053007/chicago Barbara Bowman, Chief Officer, Office of Early Childhood Education, Chicago Public Schools, speaks at a summit based on the metropolitan family. (Bill Konway/Daily Southtown) summit3/photocx
Updated: May 28, 2012 9:05AM
For more than 50 years, a singular and courageous voice has never wavered in her commitment to a powerful and proven idea:
By investing in early childhood education today, we’ll reap the benefits for generations to come.
One of the nation’s giants in early childhood education, Barbara T. Bowman, announced this week that she is stepping down as head of preschool education for CPS.

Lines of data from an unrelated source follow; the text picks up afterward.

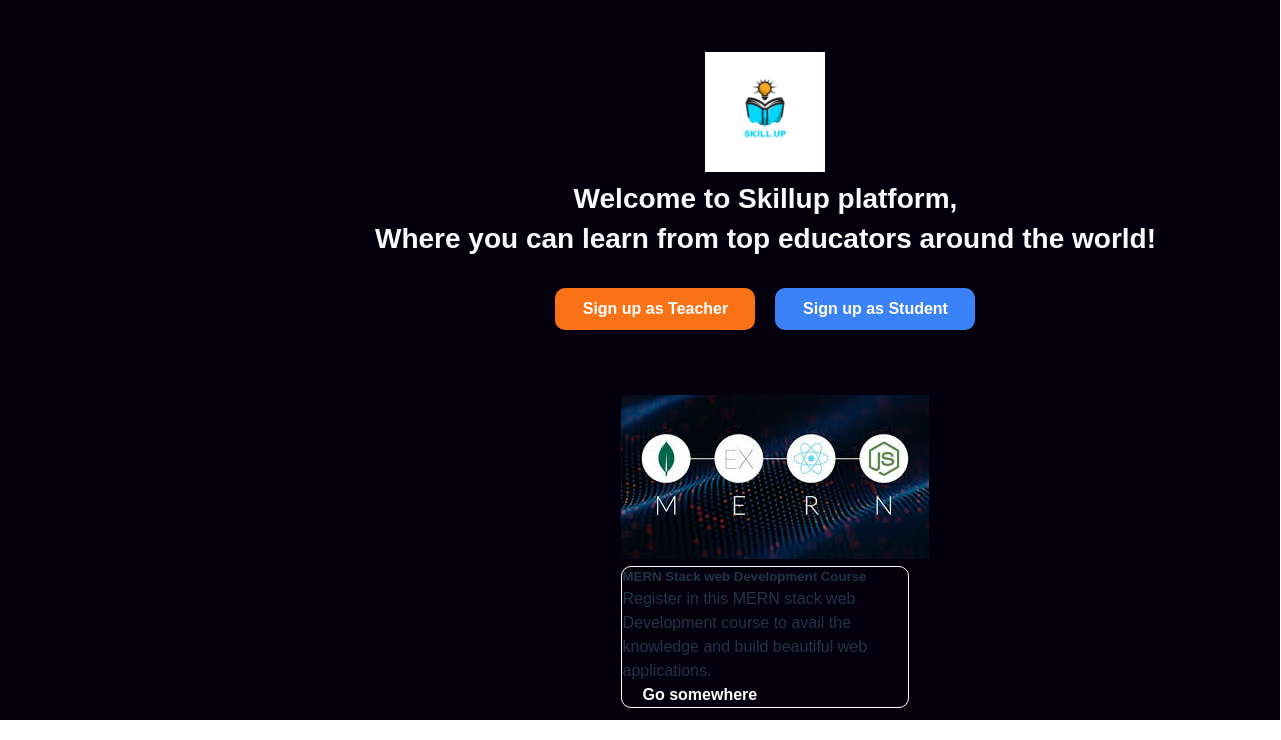
Repository: gowtham-jo/Learning-Management-System
Page: /
These files come from the project's save history. The page is drawn as it stood at one moment and after the next save; the edit follows.
The browser window is 1280 px wide. The page is 1281 px wide, so the pictures cover 1281 px, including what lies to the right of the window. The pictures show the whole page.
The project was rebuilt for these pictures with package versions that can differ from the ones it lists, and the page was loaded fresh each time. Also part of the build but not shown: vite.config.js, src/StudentRegistration.jsx, src/TeacherRegistration.jsx.

Above is the page before, as saved 2026-01-27 20:00:50.

After the next save:
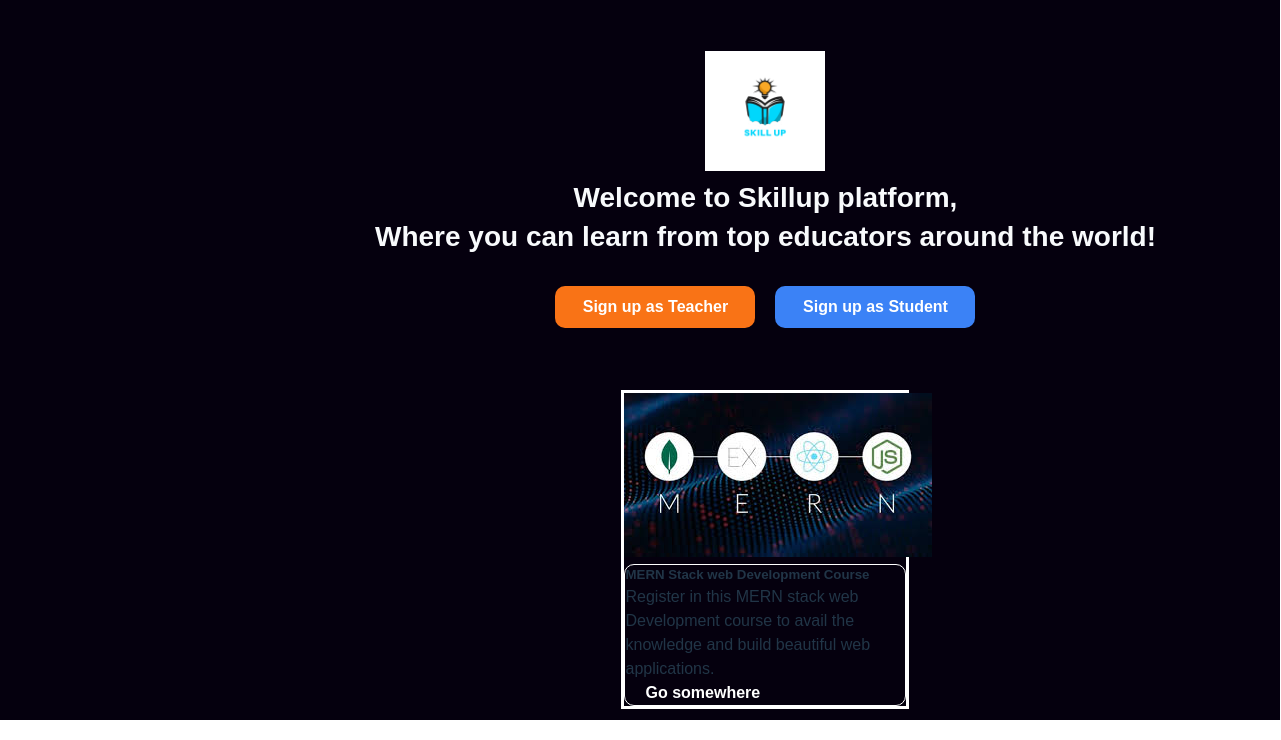
Saved 4 s later.
--- a/src/Homepage.jsx
+++ b/src/Homepage.jsx
@@ -33,7 +33,7 @@ const Homepage = () => {
 
         </div>
       </div>
-      <div className="card" style={{ width: "18rem",border:"" }}>
+      <div className="card" style={{ width: "18rem",border:"3px solid white" }}>
         <img src={mern} className="card-img-top" alt="..." />
           <div className="card-body" style={{ borderRadius: "10px" ,border:"1px white solid"}}>
             <h5 className="card-title">MERN Stack web Development Course</h5>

It is impossible to overstate her reach. On Wednesday, she was honored with letters from U.S. Education Secretary Arne Duncan and President Barack Obama — men she met on their way up, men she schooled in the value of quality early learning. In the 1960s, Bowman helped bring the Head Start program for low-income preschoolers to scale nationally and co-founded a graduate school to train its teachers. The Erikson Institute, which Bowman led for many years and where she’ll return, is now the nation’s leading graduate school in early childhood development.
At CPS, Bowman brought new rigor to the early learning programs and, most importantly, a relentless focus on investing early. That is her most important legacy, and one that CPS must continue in her absence.